The Life Cycle of a Product

The Life Cycle of a Product

by Jennifer Sampson 13.03.2020

The art of making ceramics is really quite incredible. We visit our factories twice a year (after submitting our designs months earlier) we visit in person to see our new samples and make changes or iterations. Inspiration for our designs comes from all areas, like any design based business we interpret global and domestic trends. We then put them through our lens or filter and make them our own.

It might be a wall paper design or a trend happening in the fashion or art world that has never been used on ceramics before. It could be a polka dot or multi coloured stripe that kicks off a whole range!

We wanted to show you the evolution of a product, from our recent September 2019 trip to our factories where we were lucky enough to see our next delivery during production at one of our makers. Talk about inspiring, to see designs that have come out of your head and now in the hands of artists. That's only half the story though, the real life cycle of a product is complete only once it's enjoyed in the home of the new owner. 

Here is the journey of our Hellenic Bowl;

Firstly, JJ and myself explored the trend of Greece. We were seeing gorgeous snaps of the Greek Islands, white stucco and blue skies popping up everywhere. We started a Pinterest board on all things Greece. Here is a slice of it;

We then looked at traditional shapes of the era, handled vessels were the signature shape and what is more Greek than a Greek Key pattern!

We wanted to make this range a modern take on Greece vessels so we gave our makers the shape, Greek Key pattern and specified a distressed hand painted finish on a slightly wonky shape so it felt like Jones & Co. 

We submitted this range in December 2018 to our makers, we then are sent images in March 2019 the following year of the finished sample.

We usually give feedback on size, shape and finish during that interim time and then more comments and tweaks are done when we visit in person in April 2019.  

Once the sample is approved, they are sent to Australia! Then we photograph and style the sample, including it in our catalogue to our retailers and then the Hellenic Bowl finally goes into production! Here are some of the processes;

After the clay is worked, it is given to the thrower who then makes the shape of the pot. He uses the wires as a guide to the shape so each one is the same. This is then left to dry on racks before being fired in a wood kiln for 12 hours, seen below. 

After firing, the item is glazed, some items have multiple glazes. The Hellenic Bowl has one glaze coat of white and the hand painting of the stripes, Greek Key and dots goes over the white. You can see that happening below.

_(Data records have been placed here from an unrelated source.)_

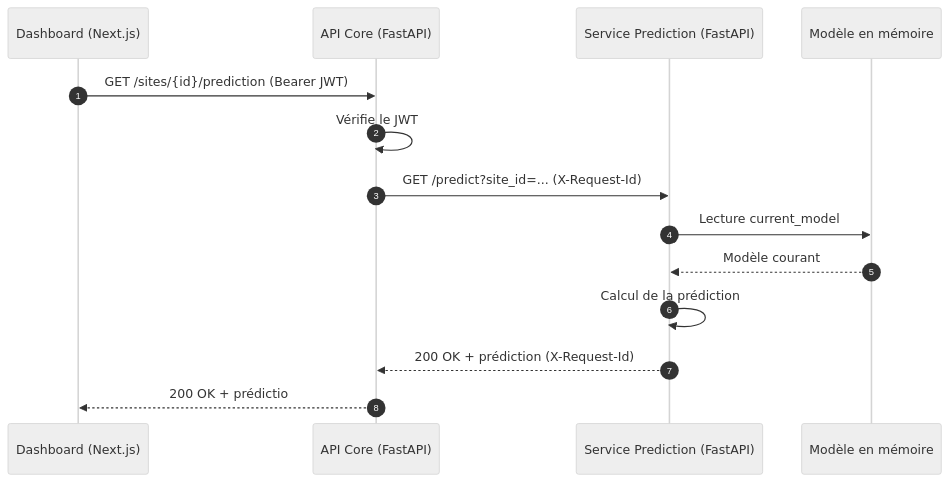
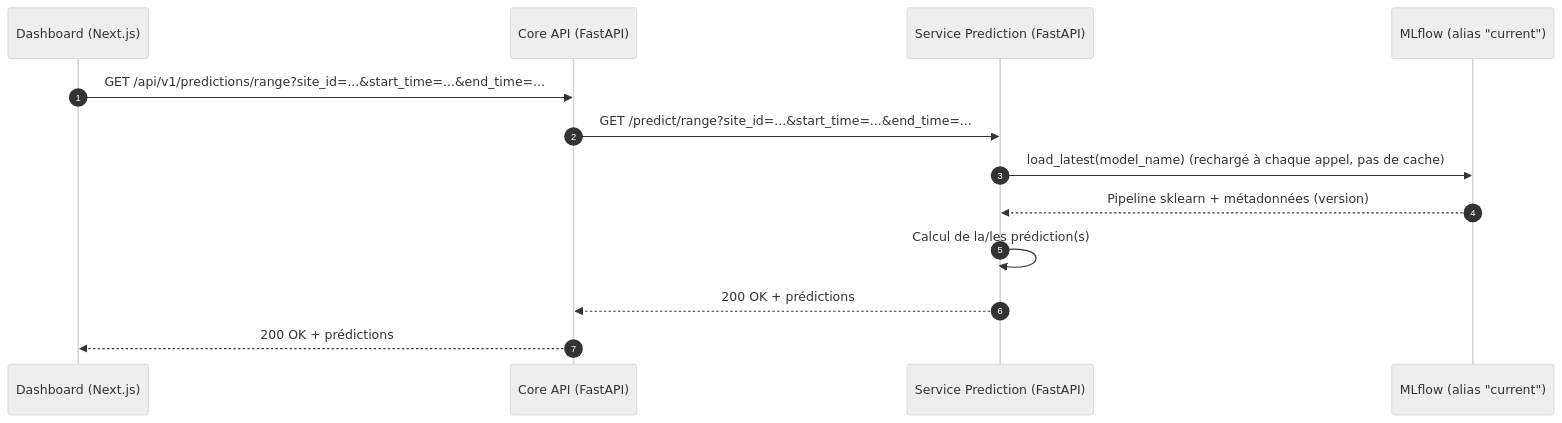
The first of 2 diagrams in docs/seq_predict_call.md (PetitPingu/EnerVision), drawn with Mermaid (neutral theme) before and after one commit. The commit also changed other lines of this file and 27 other files, not shown here.

````diff
--- a/docs/seq_predict_call.md
+++ b/docs/seq_predict_call.md
@@ -7,17 +12,16 @@
 ```mermaid
 sequenceDiagram
     autonumber
     participant Client as Dashboard (Next.js)
-    participant Core as API Core (FastAPI)
+    participant Core as Core API (FastAPI)
     participant Pred as Service Prediction (FastAPI)
-    participant Mem as Modèle en mémoire
- 
-    Client->>Core: GET /sites/{id}/prediction (Bearer JWT)
-    Core->>Core: Vérifie le JWT
-    Core->>Pred: GET /predict?site_id=... (X-Request-Id)
-    Pred->>Mem: Lecture current_model
-    Mem-->>Pred: Modèle courant
-    Pred->>Pred: Calcul de la prédiction
-    Pred-->>Core: 200 OK + prédiction (X-Request-Id)
-    Core-->>Client: 200 OK + prédictio
+    participant MLflow as MLflow (alias "current")
+
+    Client->>Core: GET /api/v1/predictions/range?site_id=...&start_time=...&end_time=...
+    Core->>Pred: GET /predict/range?site_id=...&start_time=...&end_time=...
+    Pred->>MLflow: load_latest(model_name) (rechargé à chaque appel, pas de cache)
+    MLflow-->>Pred: Pipeline sklearn + métadonnées (version)
+    Pred->>Pred: Calcul de la/les prédiction(s)
+    Pred-->>Core: 200 OK + prédictions
+    Core-->>Client: 200 OK + prédictions
 ```
````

This is Jerry, showing us the under glaze and how different the colour is to the finished version (he puts up with our craziness and annoying requests with aplomb, he has worked at this maker for 26 years!)

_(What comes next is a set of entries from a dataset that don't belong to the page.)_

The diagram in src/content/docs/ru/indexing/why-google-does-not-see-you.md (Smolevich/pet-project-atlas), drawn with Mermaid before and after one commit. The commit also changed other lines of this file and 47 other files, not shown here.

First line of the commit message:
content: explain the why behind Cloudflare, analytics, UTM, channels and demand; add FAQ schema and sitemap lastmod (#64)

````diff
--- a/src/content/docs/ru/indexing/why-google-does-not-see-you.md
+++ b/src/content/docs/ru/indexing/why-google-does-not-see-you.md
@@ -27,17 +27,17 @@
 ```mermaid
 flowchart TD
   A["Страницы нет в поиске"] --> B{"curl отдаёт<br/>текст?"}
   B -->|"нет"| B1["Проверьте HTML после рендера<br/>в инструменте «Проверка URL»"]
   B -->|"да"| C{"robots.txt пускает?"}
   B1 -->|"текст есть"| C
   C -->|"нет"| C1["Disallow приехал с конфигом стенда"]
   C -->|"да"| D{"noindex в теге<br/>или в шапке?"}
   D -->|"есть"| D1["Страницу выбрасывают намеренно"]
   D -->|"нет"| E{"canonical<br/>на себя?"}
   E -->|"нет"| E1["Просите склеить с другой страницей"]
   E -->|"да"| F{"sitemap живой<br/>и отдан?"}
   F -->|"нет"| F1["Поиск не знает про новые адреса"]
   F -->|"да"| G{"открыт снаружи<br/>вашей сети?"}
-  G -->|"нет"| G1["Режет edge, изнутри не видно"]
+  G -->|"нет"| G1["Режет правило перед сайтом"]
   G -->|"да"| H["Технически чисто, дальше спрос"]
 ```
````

Then the pieces are loaded into the gas kiln for firing. This takes around four hours, the kiln in the shot below is only a little one for sampling, the normal kiln is a little bigger.

After this firing the items are checked over and any touch ups that need to be done where the position in the kiln has affected the colouring can be corrected slightly. A top coat is also applied to protect the surface. 

Then after this process the bowls go through quality control and if they are a vase or planter, water testing. If they have handles, strength testing. Then it's onto packaging into cardboard boxes and are loaded for voyage to Australia. 

Here we are modelling with our creations in the factory with the kilns in the background. 

From there the bowls are dispersed to our retailers around Australia and New Zealand, our own online store and shop in Bondi Beach to then be enjoyed by the new owner. So from our minds in December 2018 to the virtual and physical store shelves in November 2019. That's why these pieces really are works of art.

*Note we asked the workers to remove their masks and protective gear for the photos, nothing is more charming than a smiling Filipino!